Even as gold has struggled to expand its rally above $1500 an ounce in recent weeks, money has continued to flow into gold ETF.

Gold prices rose in 2019 as trade frictions hurt global economic growth and central banks relaxed monetary policy.

Citigroup (Citigroup) said in a report that the momentum of capital inflows into gold is likely to continue and maintain expectations that gold prices will rise to $1700 an ounce over the next 6-12 months. "the ISM manufacturing and services data are significantly weak, indicating that the global trade slowdown is starting to have an impact on the US economy," the bank said. "

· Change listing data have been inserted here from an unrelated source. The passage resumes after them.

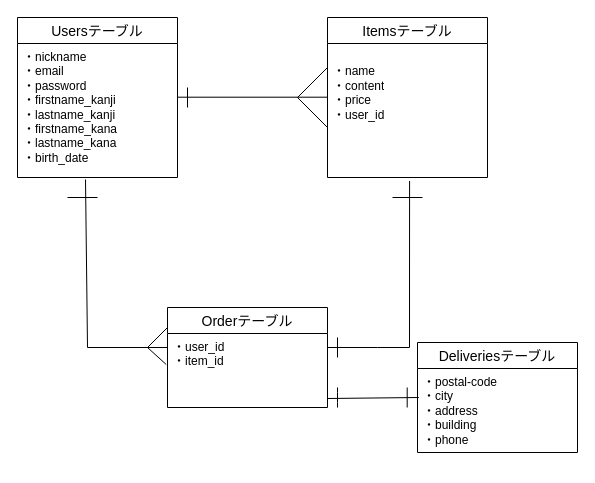
Before: ER.dio in yuyarooneytrigger13/furima-46826, a draw.io diagram. Source tidied: cells renumbered, new cells numbered last; positions are measured from the earlier drawing's top-left corner, leaving out a move shared by most shapes. Both pictures are drawn from the tidied source at 100%, with x=0, y=0 at pixel (17, 17).
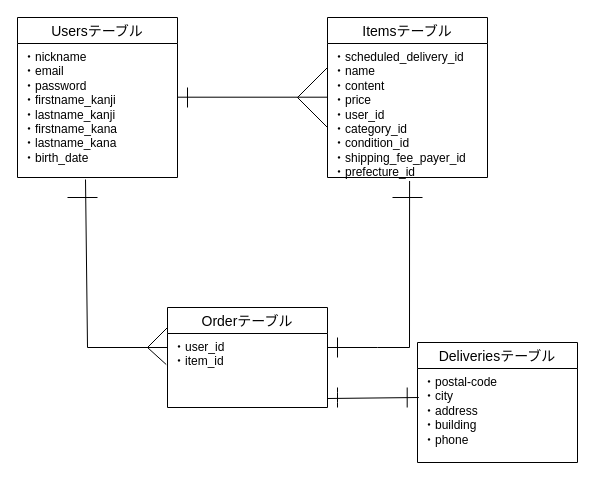
After the change.

The change refers to these unchanged cells:
```xml
<mxCell id="2" value="Itemsテーブル" style="swimlane;fontStyle=0;horizontal=1;startSize=26;align=center;fontSize=14;" parent="1" vertex="1">
  <mxGeometry x="310" width="160" height="160" as="geometry" />
</mxCell>
```

Diff of the diagram source:
```diff
@@
-    <mxCell id="3" value="&lt;br&gt;&lt;div&gt;&lt;font color=&quot;#000000&quot;&gt;・name&lt;/font&gt;&lt;/div&gt;&lt;div&gt;&lt;font color=&quot;#000000&quot;&gt;・content&lt;/font&gt;&lt;/div&gt;&lt;div&gt;&lt;font color=&quot;#000000&quot;&gt;・price&lt;/font&gt;&lt;/div&gt;&lt;div&gt;&lt;font color=&quot;#000000&quot;&gt;・user_id&lt;/font&gt;&lt;/div&gt;" style="text;strokeColor=none;fillColor=none;spacingLeft=4;spacingRight=4;overflow=hidden;points=[[0,0.5],[1,0.5]];portConstraint=eastwest;fontSize=12;whiteSpace=wrap;html=1;" parent="2" vertex="1">
+    <mxCell id="3" value="・scheduled_delivery_id&lt;br&gt;&lt;div&gt;&lt;font color=&quot;#000000&quot;&gt;・name&lt;/font&gt;&lt;/div&gt;&lt;div&gt;&lt;font color=&quot;#000000&quot;&gt;・content&lt;/font&gt;&lt;/div&gt;&lt;div&gt;&lt;font color=&quot;#000000&quot;&gt;・price&lt;/font&gt;&lt;/div&gt;&lt;div&gt;&lt;font color=&quot;#000000&quot;&gt;・user_id&lt;/font&gt;&lt;/div&gt;&lt;div&gt;&lt;font color=&quot;#000000&quot;&gt;・category_id&lt;/font&gt;&lt;/div&gt;&lt;div&gt;&lt;font color=&quot;#000000&quot;&gt;・condition_id&lt;/font&gt;&lt;/div&gt;&lt;div&gt;&lt;font color=&quot;#000000&quot;&gt;・shipping_fee_payer_id&lt;/font&gt;&lt;/div&gt;&lt;div&gt;&lt;font color=&quot;#000000&quot;&gt;・prefecture_id&lt;/font&gt;&lt;/div&gt;" style="text;strokeColor=none;fillColor=none;spacingLeft=4;spacingRight=4;overflow=hidden;points=[[0,0.5],[1,0.5]];portConstraint=eastwest;fontSize=12;whiteSpace=wrap;html=1;" parent="2" vertex="1">
       <mxGeometry y="26" width="160" height="134" as="geometry" />
     </mxCell>
@@
     <mxCell id="6" value="Deliveriesテーブル" style="swimlane;fontStyle=0;horizontal=1;startSize=26;align=center;fontSize=14;" parent="1" vertex="1">
-      <mxGeometry x="400" y="325" width="160" height="110" as="geometry" />
+      <mxGeometry x="400" y="325" width="160" height="120" as="geometry" />
     </mxCell>
     <mxCell id="7" value="・postal-code&lt;div&gt;・city&lt;/div&gt;&lt;div&gt;・address&lt;/div&gt;&lt;div&gt;・building&lt;/div&gt;&lt;div&gt;・phone&lt;/div&gt;&lt;div&gt;&lt;br&gt;&lt;/div&gt;&lt;div&gt;&lt;br&gt;&lt;/div&gt;" style="text;strokeColor=none;fillColor=none;spacingLeft=4;spacingRight=4;overflow=hidden;fontSize=12;whiteSpace=wrap;html=1;" parent="6" vertex="1">
-      <mxGeometry y="26" width="160" height="84" as="geometry" />
+      <mxGeometry y="26" width="160" height="94" as="geometry" />
     </mxCell>
```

This week there were a series of warnings about risks, including trade gridlock and other long-standing frictions. Lorenzo Bini Smaghi, chairman of Societe Generale (Societe Generale), warned on Monday that a hard Brexit could plunge the world into recession and wreak havoc on the financial system.

Similarly, Georgiyeva (Kristalina Georgieva) painted a pessimistic picture of the world economy in her first major speech as managing director of the (IMF) of the International Monetary Fund.

She said in Washington on Tuesday that the global economy was falling into a "simultaneous slowdown" and warned that the global economy would slow further if governments did nothing to resolve trade conflicts and support growth. IMF expects growth to slow in nearly 90 per cent of the world, she said. The cumulative effects of trade conflicts could mean that global GDP will fall by $700 billion, or about 0.8 per cent, by 2020.

Scan QR code and apply to join SMM metal exchange group, please indicate company + name + main business